Following a layoff of 14 months that included having a bout postponed because of a positive drug test, boxer Lamont Peterson is set to fight again.
The International Boxing Federation junior welterweight champion and his team announced Monday afternoon that he will defend his title against Kendall Holt on Feb. 22 at the D.C. Armory.
Peterson (30-1-1, 15 knockouts) has not fought since scoring a victory via split decision over heavily-favored Amir Khan on Dec. 10, 2011, at the Walter E. Washington Convention Center. In claiming the IBF and World Boxing Association belts in a seminal yet somewhat controversial triumph, the District native appeared positioned for a promising and financially lucrative future in the sport entering his scheduled rematch against Khan.
But less than two weeks before the May 19 multimillion dollar bout in Las Vegas, Peterson failed a urine test the Las Vegas-based Voluntary Anti-Doping Association administered as part of the agreement between the camps to allow for random Olympic-style drug testing.
“I feel like I’ve got some things to prove,” said Peterson, who also revealed during the news conference at his Bald Eagle boxing facility in Southwest Washington that he has signed a deal with Oscar De La Hoya’s Golden Boy Promotions that will take effect after his match with Holt. “I know I can fight. I know Kendall’s going to come and fight. This is pretty much probably his last chance. With me I’m looking forward to moving to bigger fights.”
In acknowledging the positive test May 9, Peterson’s team maintained the testosterone was organic and intended for medicinal purposes only and not as a performance enhancer. The fighter’s team filed paperwork to that effect to the Nevada Athletic Commission, which denied Peterson a license to fight in the state and forced cancellation of the rematch.
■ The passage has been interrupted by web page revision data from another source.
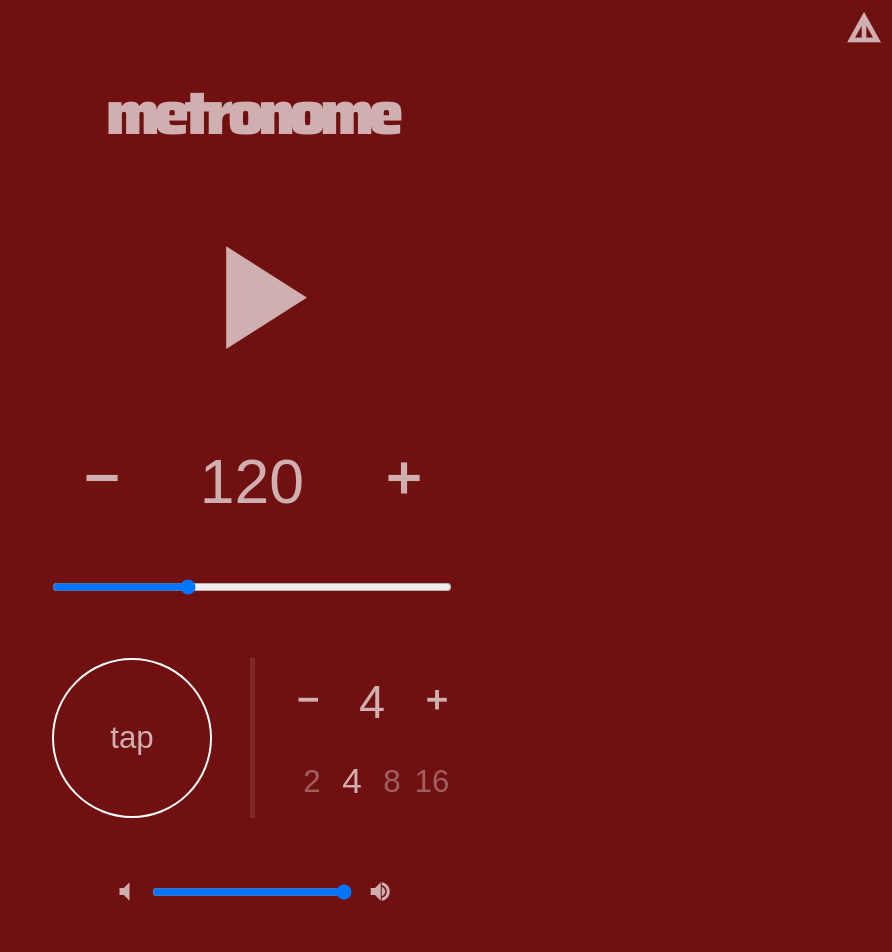
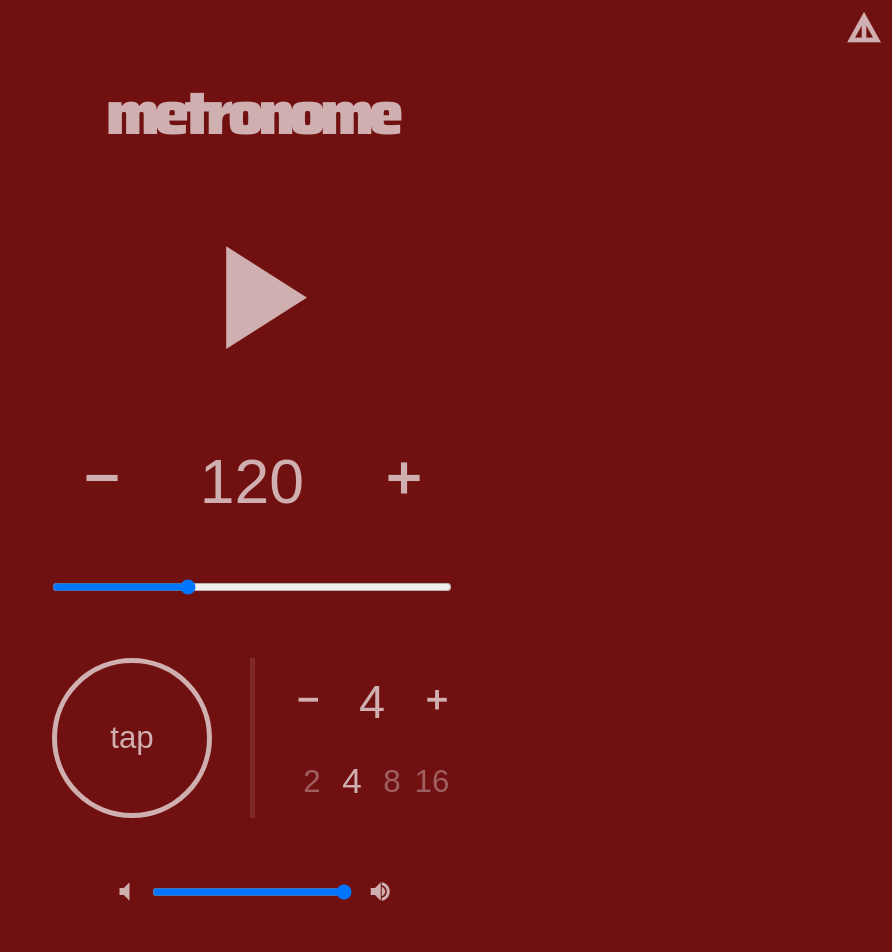
Before and after one commit to alanpaulprice/metronome, a React (Create React App) app: page / in a window 1280 px wide. Shown: the top 952 px of the page, without its empty margins (388-1280 px from the left). Built offline with nearby package versions, Linux system fonts and the light colour scheme; no server answers.

Commit message:
TapTempoButton: changed border

```diff
--- a/src/components/TapTempoButton.js
+++ b/src/components/TapTempoButton.js
@@ -19,7 +19,7 @@ class TapTempoButton extends Component {
           height="100%"
           width="100%"
           fontSize="2.5rem"
-          border="2px solid #ffffff"
+          border="5px solid"
           borderRadius="50%"
         >
           tap
```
The WBA stripped Peterson, 28, of the title and reinstated Khan as the champion. Khan, who’s also a member of Golden Boy’s stable of top-level 140-pounders, went on to lose to Danny Garcia in a fourth-round knockout July 14 in a unification bout that came together only because the Peterson-Khan rematch was scrapped.
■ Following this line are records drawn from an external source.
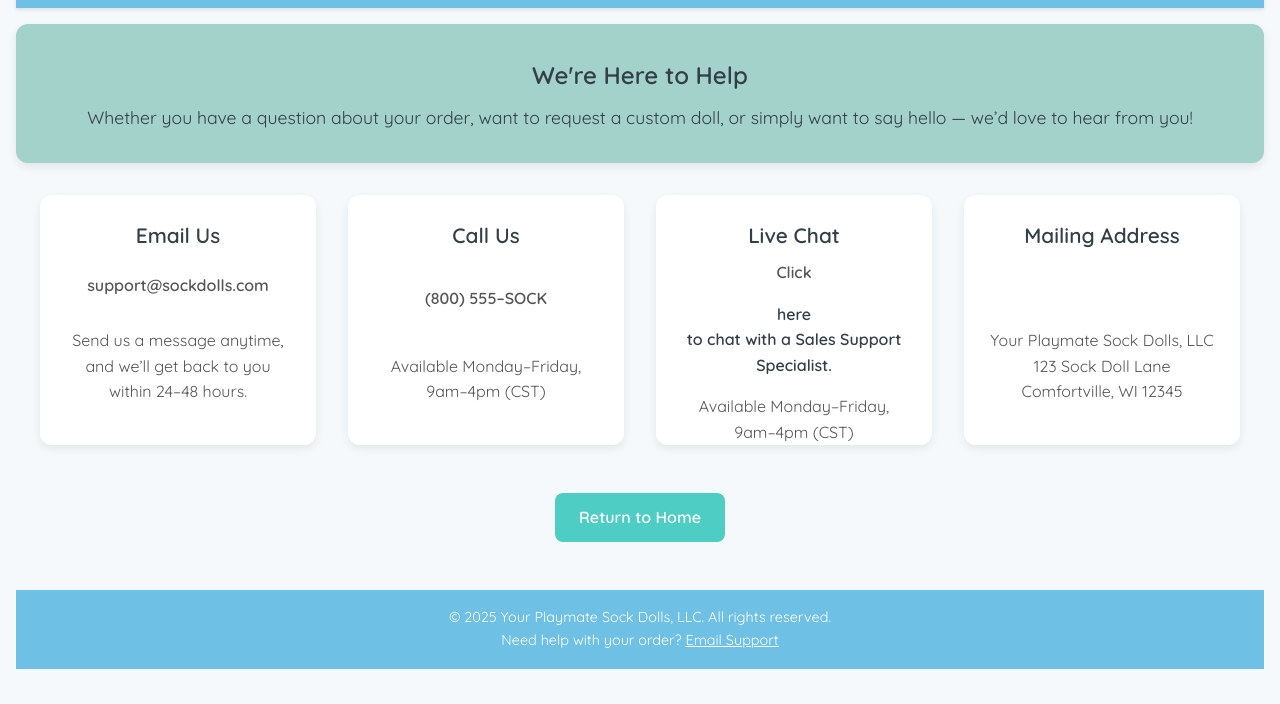
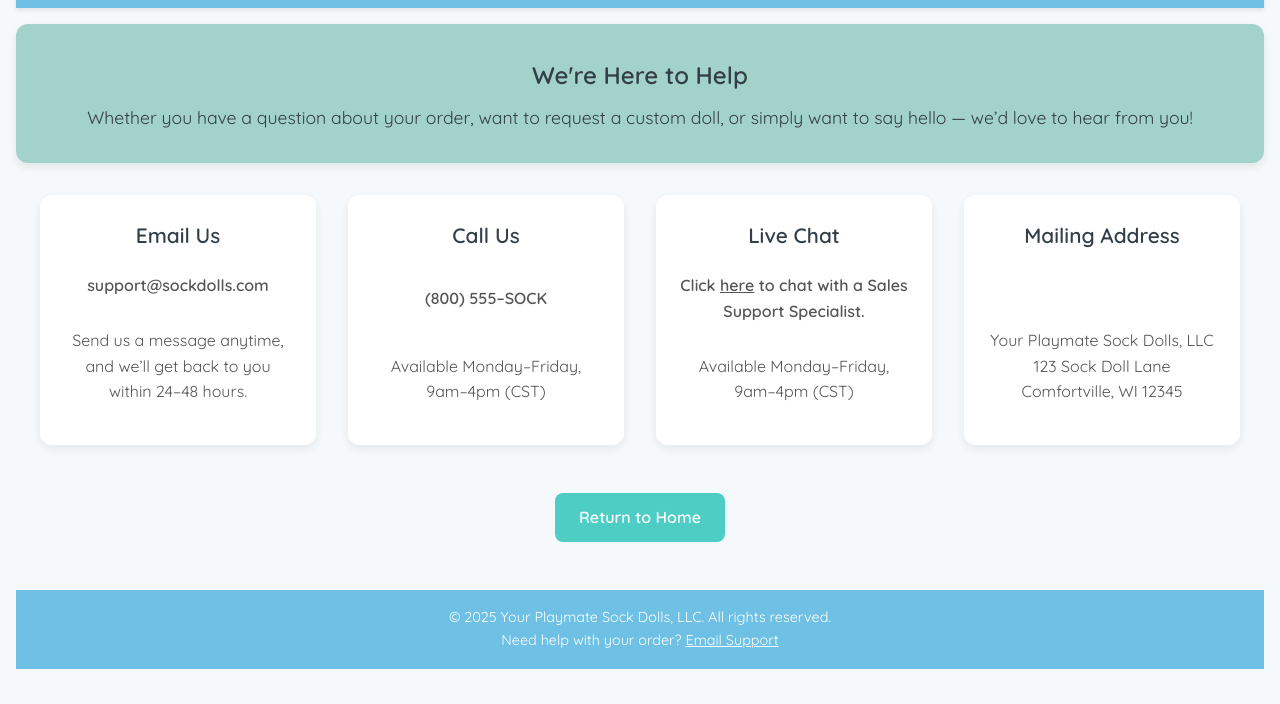
Before and after one commit to OkuMaNuk/yourplaymatesockdolls, a plain HTML site: page contact.html in a window 1280 px wide. Shown: the part 96-800 px from the top of the page. Drawn offline with Linux system fonts and the light colour scheme.

Commit message:
Update contact.html

```diff
--- a/contact.html
+++ b/contact.html
@@ -35,7 +35,7 @@
 
             <div class="card">
                 <h3>Live Chat</h3>
-                <p><strong>Click <ul>here</ul> to chat with a Sales Support Specialist.</strong></p>
+                <p><strong>Click <u>here</u> to chat with a Sales Support Specialist.</strong></p>
                 <p>Available Monday–Friday, 9am–4pm (CST)</p>
             </div>
 
```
The IBF subsequently ruled in August that Peterson would be permitted to keep his title. The sanctioning body issued a statement indicating it had based its the decision on findings of an independent physician retained by the IBF who reviewed Peterson’s medical records.
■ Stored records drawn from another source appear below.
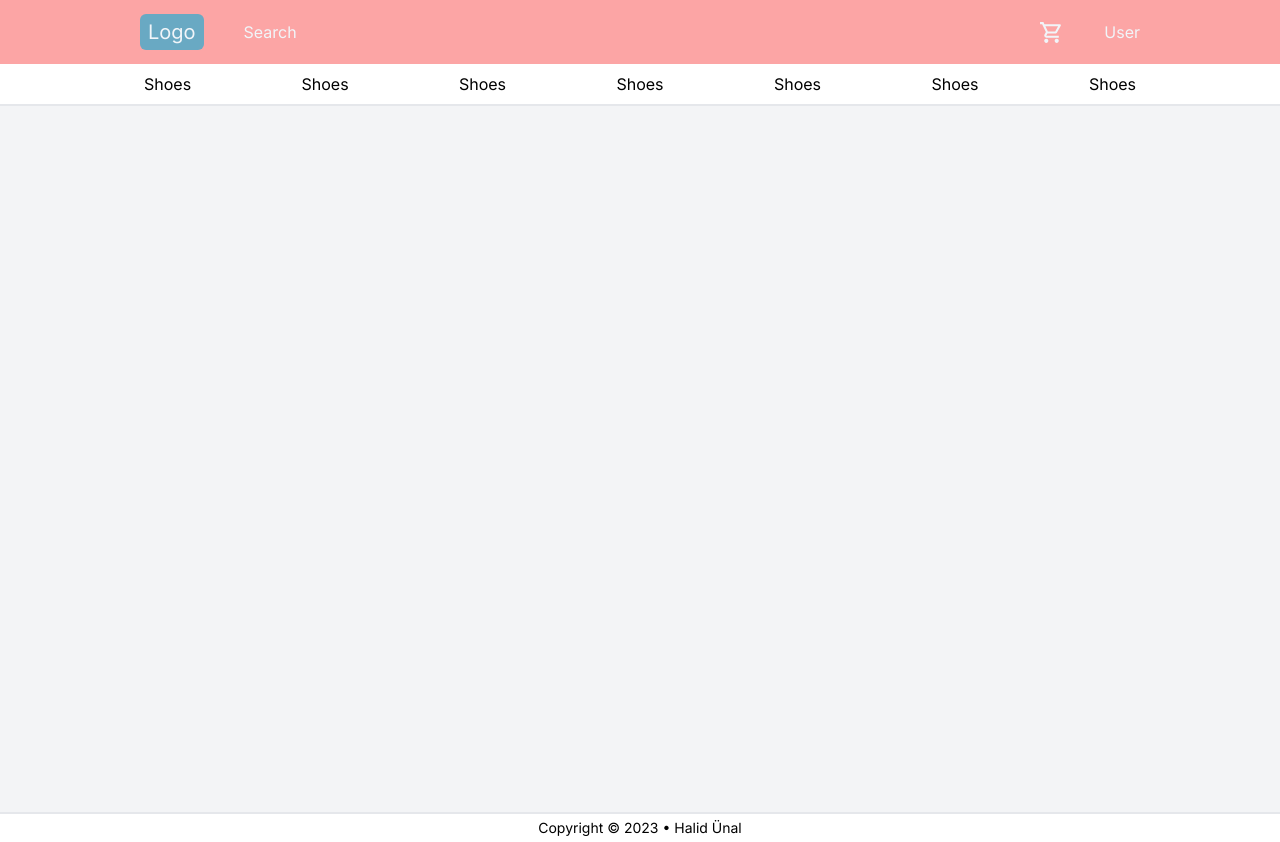
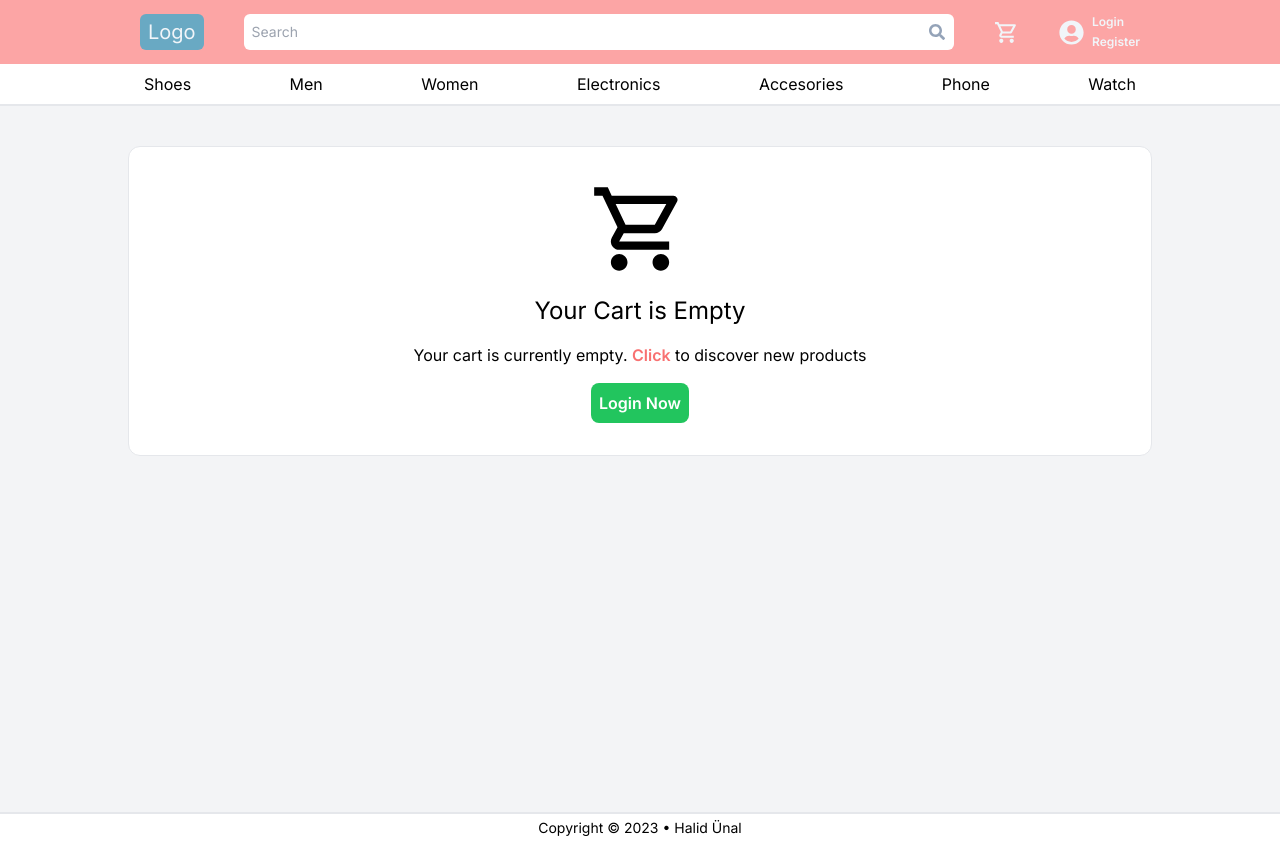
Before and after one commit to halidunal/next-ecommerce-app, a Next.js app: page /cart in a window 1280 px wide. Built offline with nearby package versions, Linux system fonts and the light colour scheme.

Commit message:
navbar view updates

```diff
--- a/app/components/cart/CartClient.tsx
+++ b/app/components/cart/CartClient.tsx
@@ -5,16 +5,29 @@ import image from "@/public/images.jpg"
 import Image from 'next/image'
 import { FaTrashAlt, FaTruck } from 'react-icons/fa'
 import {CardProductProps} from "@/app/product/[productId]/page"
+import { MdOutlineShoppingCart } from "react-icons/md";
 import CartCounter from '../general/CartCounter'
+import { useRouter } from 'next/navigation'
 
 const CartClient = () => {
+	const router = useRouter();
 	const {cartProducts, removeFromCart, removeAll, increase, decrease} = UseCart();
-	const totalAmount = cartProducts?.reduce((acc: any, product: any) => acc + product.quantity * product.price, 0)
-	if(!cartProducts || cartProducts.length == 0) return <div></div>
+	const totalQuantity = cartProducts?.reduce((acc: any, product: any) => acc + product.quantity, 0)
+	const orderAmount = cartProducts?.reduce((acc: any, product: any) => acc + product.quantity * product.price, 0)
+	if(!cartProducts || cartProducts.length == 0)
+	return (
+		<div className='space-x-4 w-[1024px] flex flex-row mt-10 bg-gray-100 rounded-xl'>
+			<div className='space-y-4 flex flex-col border p-8 rounded-xl bg-white items-center w-full'>
+				<MdOutlineShoppingCart size={100}/>
+				<div className='text-2xl'>Your Cart is Empty</div>
+				<div>Your cart is currently empty. <span onClick={() => router.push("/")} className='text-red-400 font-semibold cursor-pointer'>Click</span> to discover new products</div>
+				<button className='p-2 bg-green-500 rounded-lg text-white text-md font-semibold hover:scale-105'>Login Now</button>
+			</div>
+		</div>)
 	return (
 		<div className='space-x-4 w-[1024px] flex flex-row mt-10 bg-gray-100 rounded-xl'>
 			<div className='space-y-2 flex flex-col border p-8 rounded-xl w-3/4 bg-white'>
-				<div className='flex justify-between px-2'>
+				<div className='flex justify-between px-2 items-end'>
 					<div className='text-lg font-bold'>Cart ({cartProducts.length})</div>
 					<button onClick={removeAll} className='underline text-sm font-medium hover:scale-105'>Remove All</button>
 				</div>
@@ -33,7 +46,7 @@ const CartClient = () => {
 											<CartCounter cardProduct={product} increase={() => increase(product)} decrease={() => decrease(product)}/>
 										</div>
 									</td>
-									<td className='w-1/4'>
+									<td className='w-1/4 text-sm'>
 										<div className='opacity-80 flex items-center text-green-500'><FaTruck className='mr-2'/>Free shipping</div>
 									</td>
 									<td className='w-1/4'>
@@ -48,27 +61,27 @@ const CartClient = () => {
 					</tbody>
 				</table>
 			</div>
-			<div className='w-1/4 space-y-2 flex flex-col border p-4 rounded-xl h-[220px] bg-white'>
+			<div className='w-1/4 space-y-2 flex flex-col border p-4 rounded-xl h-[230px] bg-white'>
 				<div className='text-slate-700 text-md font-semibold'>Cart Summary</div>
-				<table className='space-y-2'>
+				<table className='flex-grow-1'>
 					<tr>
-						<td className='text-slate-700 text-xs'>Order Amount ()</td>
-						<td className='text-slate-700 text-xs text-right'>123 USD</td>
+						<td className='text-slate-700 text-xs'>Order Amount <span className='text-slate-400'>({totalQuantity} product)</span></td>
+						<td className='text-slate-700 text-xs text-right'>{orderAmount} USD</td>
 					</tr>
 					<tr>
 						<td className='text-slate-700 text-xs'>Shipping Amount</td>
-						<td className='text-slate-700 text-xs text-right'>123 USD</td>
+						<td className='text-slate-700 text-xs text-right'>23 USD</td>
 					</tr>
 					<tr>
 						<td className='text-slate-700 text-xs'>Order Discount</td>
-						<td className='text-slate-700 text-xs text-right'>-123 USD</td>
+						<td className='text-slate-700 text-xs text-right'>-23 USD</td>
 					</tr>
 				</table>
 				<div className='space-y-2 border-t-2 pt-2'>
 					<table className='space-y-2 pb-2 w-full'>
 						<tr>
 							<td className='font-semibold text-xs'>Total Amount</td>
-							<td className='font-semibold text-lg text-right'>{totalAmount} USD</td>
+							<td className='font-semibold text-lg text-right'>{orderAmount} USD</td>
 						</tr>
 					</table>
 					<button onClick={() => {}} className='p-2 w-full bg-green-500 rounded-lg text-white text-md font-semibold hover:scale-105'>Proceed to Payment</button>
--- a/app/components/home/Category.tsx
+++ b/app/components/home/Category.tsx
@@ -8,22 +8,22 @@ const Category = () => {
 			name: "Shoes"
 		},
 		{
-			name: "Shoes"
+			name: "Men"
 		},
 		{
-			name: "Shoes"
+			name: "Women"
 		},
 		{
-			name: "Shoes"
+			name: "Electronics"
 		},
 		{
-			name: "Shoes"
+			name: "Accesories"
 		},
 		{
-			name: "Shoes"
+			name: "Phone"
 		},
 		{
-			name: "Shoes"
+			name: "Watch"
 		},
 	]
 	return (
--- a/app/components/navbar/Cart.tsx
+++ b/app/components/navbar/Cart.tsx
@@ -11,9 +11,9 @@ const Cart = () => {
 	return (
 		<div className='hidden md:flex relative cursor-pointer' onClick={() => router.push("/cart")}>
 			<MdOutlineShoppingCart size={25}/>
-			{cartProducts?.length && (
+			{cartProducts?.length ? (
 				<div className='absolute -top-2 -right-2 text-xs w-4 h-4 rounded-full flex items-center justify-center' style={{backgroundColor: "#69a9c3"}}>{cartProducts?.length}</div>
-			)}
+			) : (<></>)}
 		</div>
 	)
 }
--- a/app/components/navbar/Search.tsx
+++ b/app/components/navbar/Search.tsx
@@ -1,8 +1,12 @@
 import React from 'react'
+import { FaSearch } from 'react-icons/fa'
 
 const Search = () => {
 	return (
-		<div className='hidden md:flex flex-1'>Search</div>
+		<div className='hidden md:flex flex-1 relative'>
+			<input type="text"  className="text-sm p-2 rounded-md outline-none border-none flex flex-1 text-slate-700" placeholder='Search'/>
+			<FaSearch class={"absolute text-slate-400 top-[10px] ml-[685px]"}/>
+		</div>
 	)
 }
 
--- a/app/components/navbar/User.tsx
+++ b/app/components/navbar/User.tsx
@@ -1,8 +1,15 @@
 import React from 'react'
+import { FaUserCircle } from 'react-icons/fa'
 
 const User = () => {
 	return (
-		<div className='hidden md:flex'>User</div>
+		<div className='hidden md:flex items-center space-x-2 cursor-pointer'>
+			<FaUserCircle size={25}/>
+			<div className='flex flex-col text-xs space-y-1 font-semibold'>
+				<div className='hover:scale-105'>Login</div>
+				<div className='hover:scale-105'>Register</div>
+			</div>
+		</div>
 	)
 }
 
--- a/app/product/[productId]/page.tsx
+++ b/app/product/[productId]/page.tsx
@@ -61,7 +61,7 @@ const Detail = ({params}: {params: DetailProps}) => {
 
 	return (
 		<div className='flex w-full m-4 flex-col'>
-			<div className='flex w-full bg-white p-4 rounded-lg'>
+			<div className='flex w-full bg-white border p-4 rounded-lg'>
 				<div className='flex-1 h-[500px] flex items-center border rounded-lg'>
 						<Image src={image} alt="" className='w-full'/>
 				</div>
```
While Peterson steps back in the ring after more than a year, Holt (28-5, 16 KOs) also will be coming off an extended layoff. The native of Paterson, N.J., has not fought since a second-round technical knockout of Tim Coleman March 16 in Cabazon, Calif. The former World Boxing Organization junior welterweight champion had surgery to repair tears in his labrum and rotator cuff in his right shoulder nearly five months ago and began training again in October.
The Peterson-Holt match will be televised live on ESPN2 as part of the network’s “Friday Night Fights” series.
“Of course we never like to lay off this long,” said Barry Hunter, who has trained Peterson for his entire boxing career. “This is the longest we’ve ever, in amateurs, have laid off, but nevertheless it’s all for a reason. I feel good about it. I definitely feel good about Lamont. His mind’s in a good place, and physically he’s in a good place.”